### Work item
Give all the lines below again, exactly, with no pictures.

Screenshot and code edit data
==*==
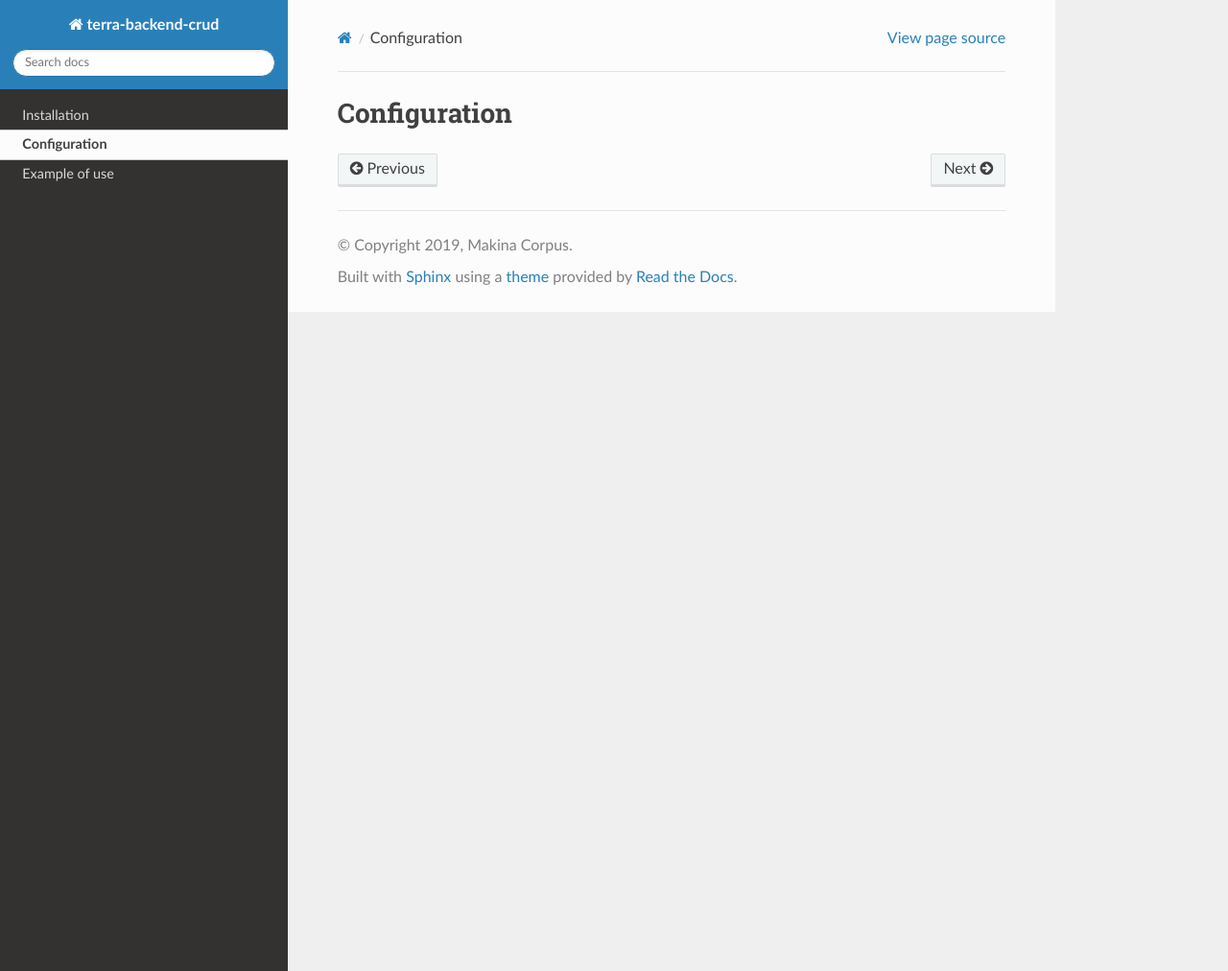
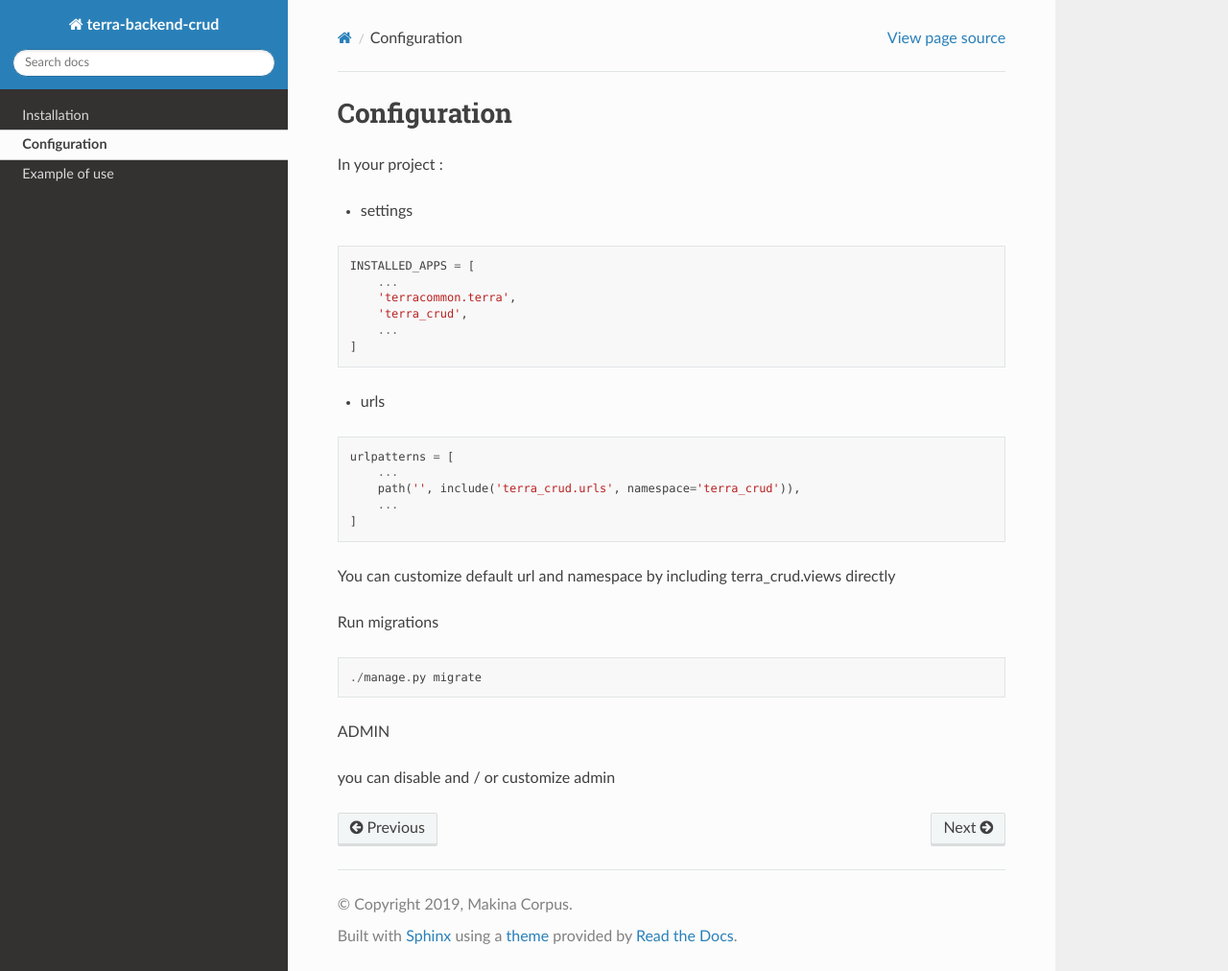
Before and after one commit to Terralego/django-terra-geocrud, a Sphinx documentation site: the page built from doc/configuration.rst, in a window 1280 px wide and 1012 px high. Shown: the whole window at 96% size. Built offline with Sphinx 7.4.7 and the Read the Docs theme 2.0.0, drawn with Linux system fonts in a browser that asks for light colours.

Commit message:
improve documentation

```diff
--- a/doc/configuration.rst
+++ b/doc/configuration.rst
@@ -1,2 +1,40 @@
 Configuration
 =============
+
+
+In your project :
+
+* settings
+
+::
+
+    INSTALLED_APPS = [
+        ...
+        'terracommon.terra',
+        'terra_crud',
+        ...
+    ]
+
+* urls
+
+::
+
+    urlpatterns = [
+        ...
+        path('', include('terra_crud.urls', namespace='terra_crud')),
+        ...
+    ]
+
+You can customize default url and namespace by including terra_crud.views directly
+
+Run migrations
+
+::
+
+    ./manage.py migrate
+
+
+
+ADMIN
+
+you can disable and / or customize admin
--- a/doc/use.rst
+++ b/doc/use.rst
@@ -1,2 +1,8 @@
 Example of use
 ==============
+
+- By default, api endpoints are available under
+
+::
+
+    /api/crud/
```
Also changed, not shown: 1 other file.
==*==
### Reply
Before and after one commit to Terralego/django-terra-geocrud, a Sphinx documentation site: the page built from doc/configuration.rst, in a window 1280 px wide and 1012 px high. Shown: the whole window at 96% size. Built offline with Sphinx 7.4.7 and the Read the Docs theme 2.0.0, drawn with Linux system fonts in a browser that asks for light colours.

Commit message:
improve documentation

```diff
--- a/doc/configuration.rst
+++ b/doc/configuration.rst
@@ -1,2 +1,40 @@
 Configuration
 =============
+
+
+In your project :
+
+* settings
+
+::
+
+    INSTALLED_APPS = [
+        ...
+        'terracommon.terra',
+        'terra_crud',
+        ...
+    ]
+
+* urls
+
+::
+
+    urlpatterns = [
+        ...
+        path('', include('terra_crud.urls', namespace='terra_crud')),
+        ...
+    ]
+
+You can customize default url and namespace by including terra_crud.views directly
+
+Run migrations
+
+::
+
+    ./manage.py migrate
+
+
+
+ADMIN
+
+you can disable and / or customize admin
--- a/doc/use.rst
+++ b/doc/use.rst
@@ -1,2 +1,8 @@
 Example of use
 ==============
+
+- By default, api endpoints are available under
+
+::
+
+    /api/crud/
```
Also changed, not shown: 1 other file.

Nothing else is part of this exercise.